    The holmium laser melts up to 100% of kidney stones and is useful on all kidney stone types and compositions.The laser has an excellent safety record.

    Lithotripsy laser surgery is not without complications; the patient may experience bleeding for a few days after the procedure. Complication rates for any type of Intracorporeal surgery for kidney stones is approximately 3%. The incidence of major complications is approximately 1%. Other complications from the procedure can include infection, tissue scarring, and fluid overload (most common in patients with heart disease or the very young).

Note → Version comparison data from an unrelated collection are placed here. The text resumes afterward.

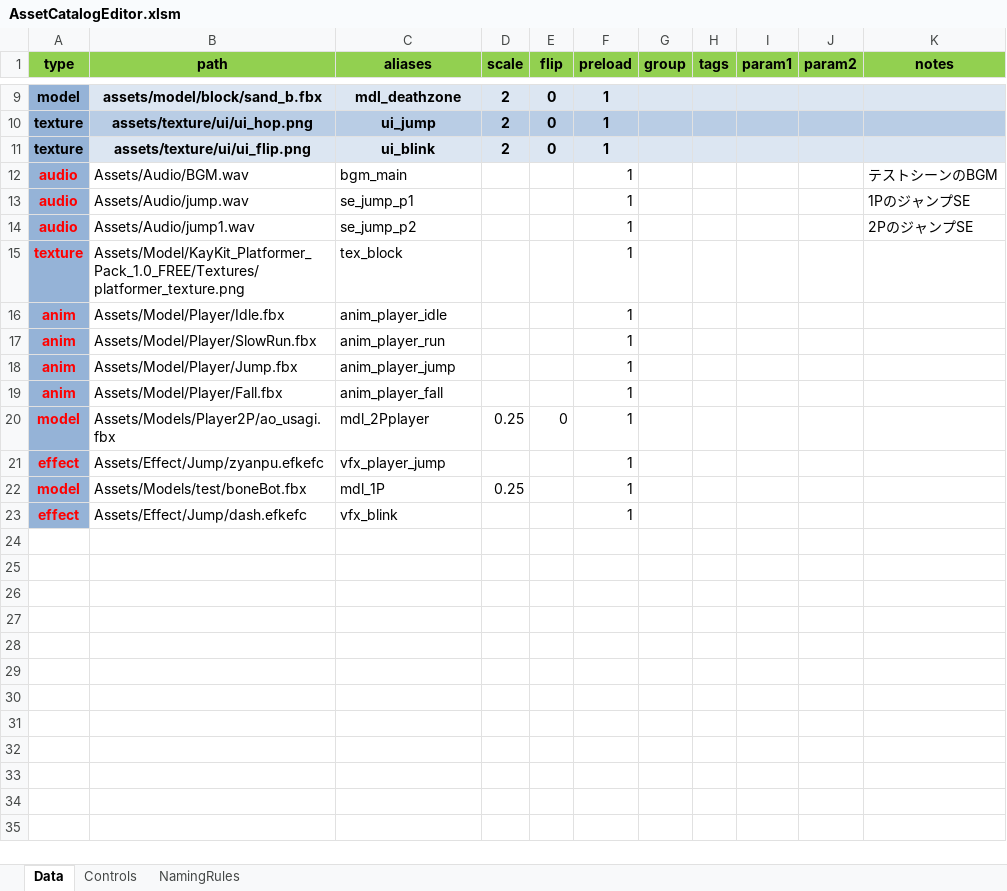
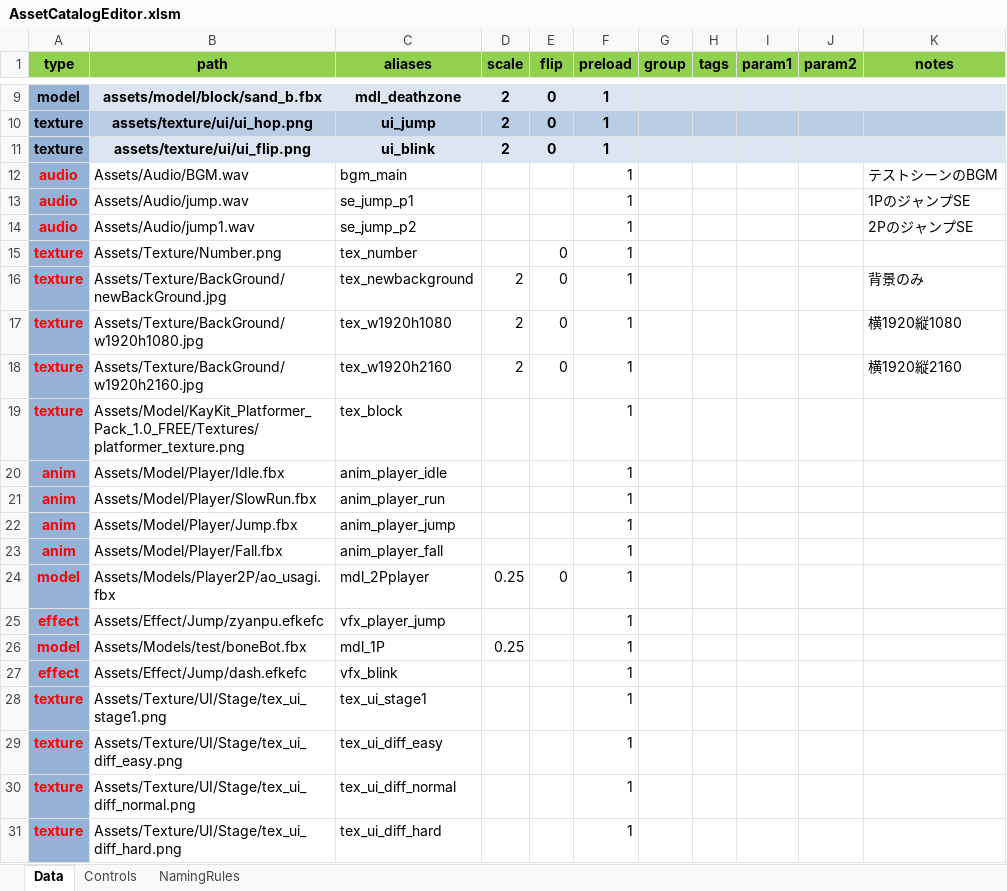
Before and after one commit to NokoPro/HEW-2025, an Excel workbook: Tool/AssetCatalogEditor.xlsm, sheet Data, drawn as a sheet; only a part is shown, gaps mark what is left out; values as stored, in another font and other column widths than the file's, no borders; conditional formats and table styles not drawn; the diff names each change by its address in the sheet, - before the commit and + after, or states it on an @@ line.

Commit message:
難易度調整。StageSelect作成。 Spaceでタイトルから遷移。 SpaceかEnterで決定。矢印キーで選択。 仮UIも作成。 Timer調整。GameSceneからしかカウントダウンとタイム計測を行わないよう変更。

```diff
--- a/Tool/AssetCatalogEditor.xlsm (sheet Data)
+++ b/Tool/AssetCatalogEditor.xlsm (sheet Data)
+row 15: texture | Assets/Texture/Number.png | tex_number |  | 0 | 1
+row 16: texture | Assets/Texture/BackGround/newBackGround.jpg | tex_newbackground | 2 | 0 | 1 |  |  |  |  | 背景のみ
+row 17: texture | Assets/Texture/BackGround/w1920h1080.jpg | tex_w1920h1080 | 2 | 0 | 1 |  |  |  |  | 横1920縦1080
+row 18: texture | Assets/Texture/BackGround/w1920h2160.jpg | tex_w1920h2160 | 2 | 0 | 1 |  |  |  |  | 横1920縦2160
+row 28: texture | Assets/Texture/UI/Stage/tex_ui_stage1.png | tex_ui_stage1 |  |  | 1
+row 29: texture | Assets/Texture/UI/Stage/tex_ui_diff_easy.png | tex_ui_diff_easy |  |  | 1
+row 30: texture | Assets/Texture/UI/Stage/tex_ui_diff_normal.png | tex_ui_diff_normal |  |  | 1
+row 31: texture | Assets/Texture/UI/Stage/tex_ui_diff_hard.png | tex_ui_diff_hard |  |  | 1
```
Also changed, not shown: 23 other files.
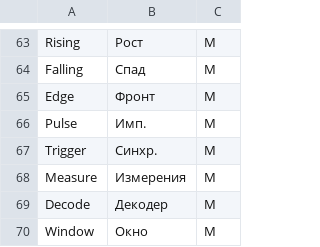
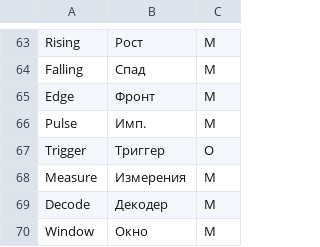
Before and after one commit to opendm40/opendm40, a TSV file: firmware/i18n/ru.tsv, drawn as a sheet; only a part is shown, gaps mark what is left out.

```diff
--- a/firmware/i18n/ru.tsv
+++ b/firmware/i18n/ru.tsv
@@ -66,3 +66,3 @@ Edge	Фронт	M
 Pulse	Имп.	M
-Trigger	Синхр.	M
+Trigger	Триггер	O
 Measure	Измерения	M
```
Also changed, not shown: 6 other files.
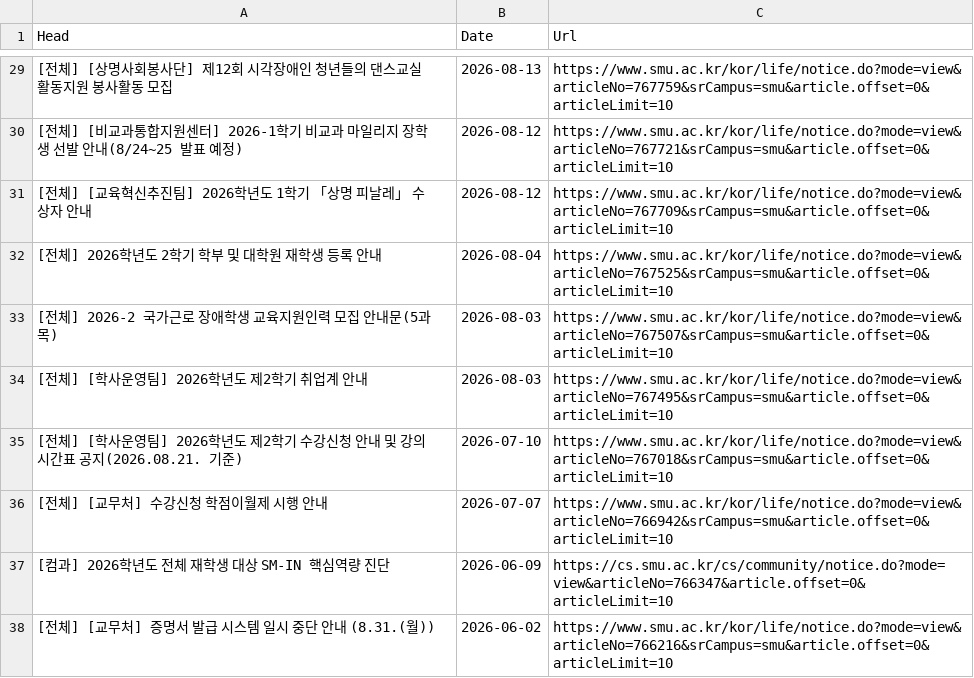
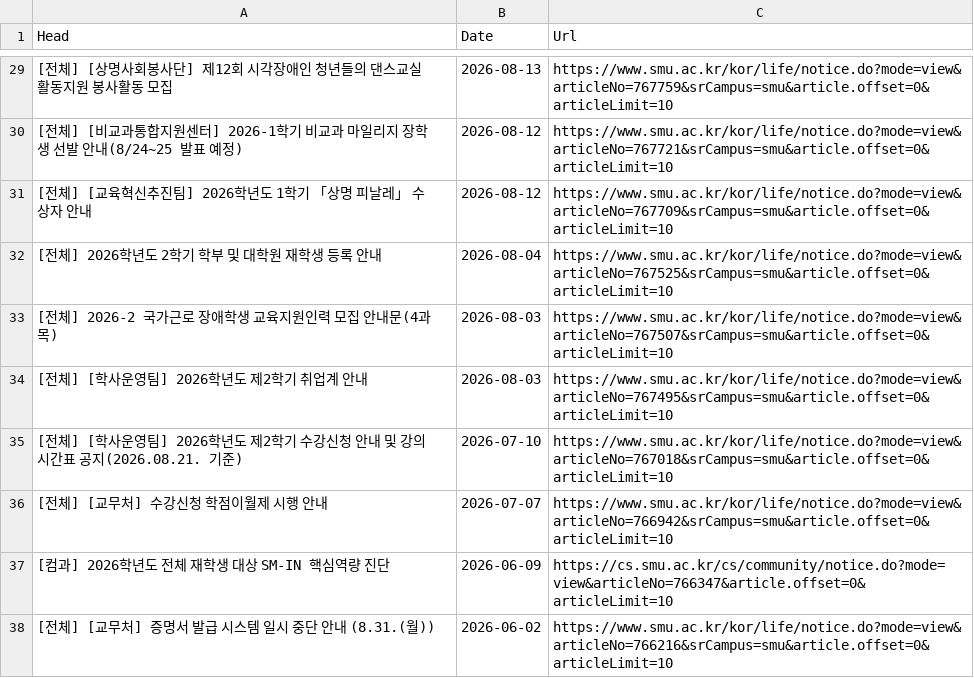
Before and after one commit to sondg921/SMU_Notice, a CSV file: notice.csv, drawn as a sheet; only a part is shown, gaps mark what is left out.

```diff
--- a/notice.csv
+++ b/notice.csv
@@ -32,3 +32,3 @@
 [전체] 2026학년도 2학기 학부 및 대학원 재학생 등록 안내,2026-08-04,https://www.smu.ac.kr/kor/life/notice.do?mode=view&articleNo=767525&srCampus=smu&article.offset=0&articleLimit=10
-[전체] 2026-2 국가근로 장애학생 교육지원인력 모집 안내문(5과목),2026-08-03,https://www.smu.ac.kr/kor/life/notice.do?mode=view&articleNo=767507&srCampus=smu&article.offset=0&articleLimit=10
+[전체] 2026-2 국가근로 장애학생 교육지원인력 모집 안내문(4과목),2026-08-03,https://www.smu.ac.kr/kor/life/notice.do?mode=view&articleNo=767507&srCampus=smu&article.offset=0&articleLimit=10
 [전체] [학사운영팀] 2026학년도 제2학기 취업계 안내,2026-08-03,https://www.smu.ac.kr/kor/life/notice.do?mode=view&articleNo=767495&srCampus=smu&article.offset=0&articleLimit=10
```
Also changed, not shown: 1 other file.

    With its high safety rating, low rate of complications and quicker recovery time, the laser lithotripsy procedure is viewed by many as the most effective way to remove kidney stones that cannot be passed from the body.